= Beginning of Section =
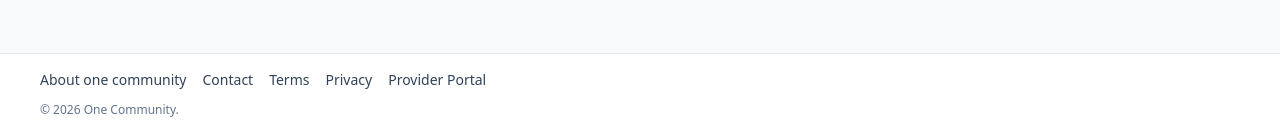
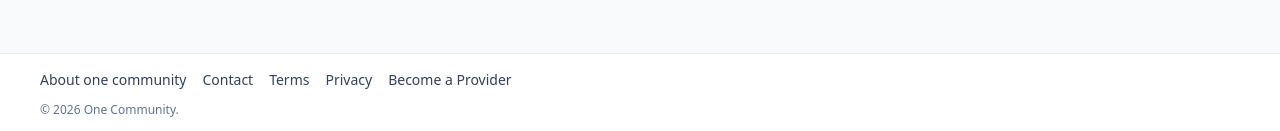
Before and after one commit to emmauopeople/1community_app, a React (Vite) app in the folder frontend/: page / in a window 1280 px wide. Shown: the part 666-797 px from the top of the page. Built offline with nearby package versions, Linux system fonts and the light colour scheme; no server answers.

Commit message:
footer modified

```diff
--- a/frontend/src/pages/Landing/LandingPage.jsx
+++ b/frontend/src/pages/Landing/LandingPage.jsx
@@ -516,7 +516,7 @@ export default function LandingPage() {
               to="/provider/auth"
               className="text-slate-700 hover:text-blue-600 font-medium"
             >
-              Provider Portal
+              Become a Provider
             </Link>
           </div>
 
```
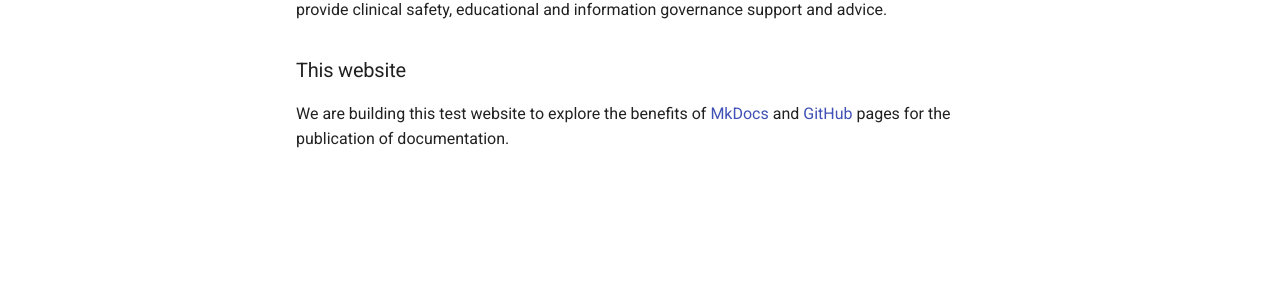
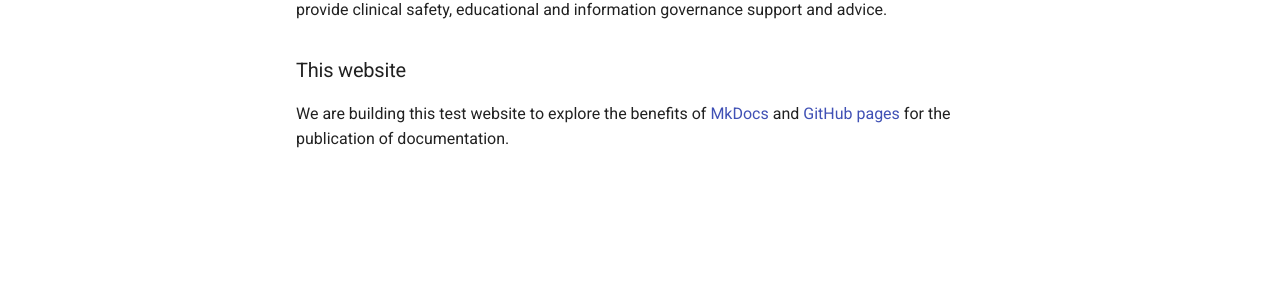
Before and after one commit to shci-ltd/website, an MkDocs documentation site: the page built from docs/index.md, in a window 1280 px wide. Shown: the part 418-718 px from the top of the page. Built offline with MkDocs 1.6.1 and Material for MkDocs 9.7.7, drawn with Linux system fonts in a browser that asks for light colours.

Commit message:
links added

```diff
--- a/docs/index.md
+++ b/docs/index.md
@@ -5,4 +5,4 @@
 Schrecker Hulley Clinical Informatics provides consultancy in clinical informatics. We particularly provide clinical safety, educational and information governance support and advice.
 
 ###This website
-We are building this test website to explore the benefits of [MkDocs](https://www.mkdocs.org) and [GitHub](https://pages.github.com) pages for the publication of documentation.
+We are building this test website to explore the benefits of [MkDocs](https://www.mkdocs.org) and [GitHub pages](https://pages.github.com) for the publication of documentation.
```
= End of Section =
Search the listing above for the word "light", and copy every line that has it.

• [SOLUTION TO THE EXERCISE]:
Before and after one commit to emmauopeople/1community_app, a React (Vite) app in the folder frontend/: page / in a window 1280 px wide. Shown: the part 666-797 px from the top of the page. Built offline with nearby package versions, Linux system fonts and the light colour scheme; no server answers.
Before and after one commit to shci-ltd/website, an MkDocs documentation site: the page built from docs/index.md, in a window 1280 px wide. Shown: the part 418-718 px from the top of the page. Built offline with MkDocs 1.6.1 and Material for MkDocs 9.7.7, drawn with Linux system fonts in a browser that asks for light colours.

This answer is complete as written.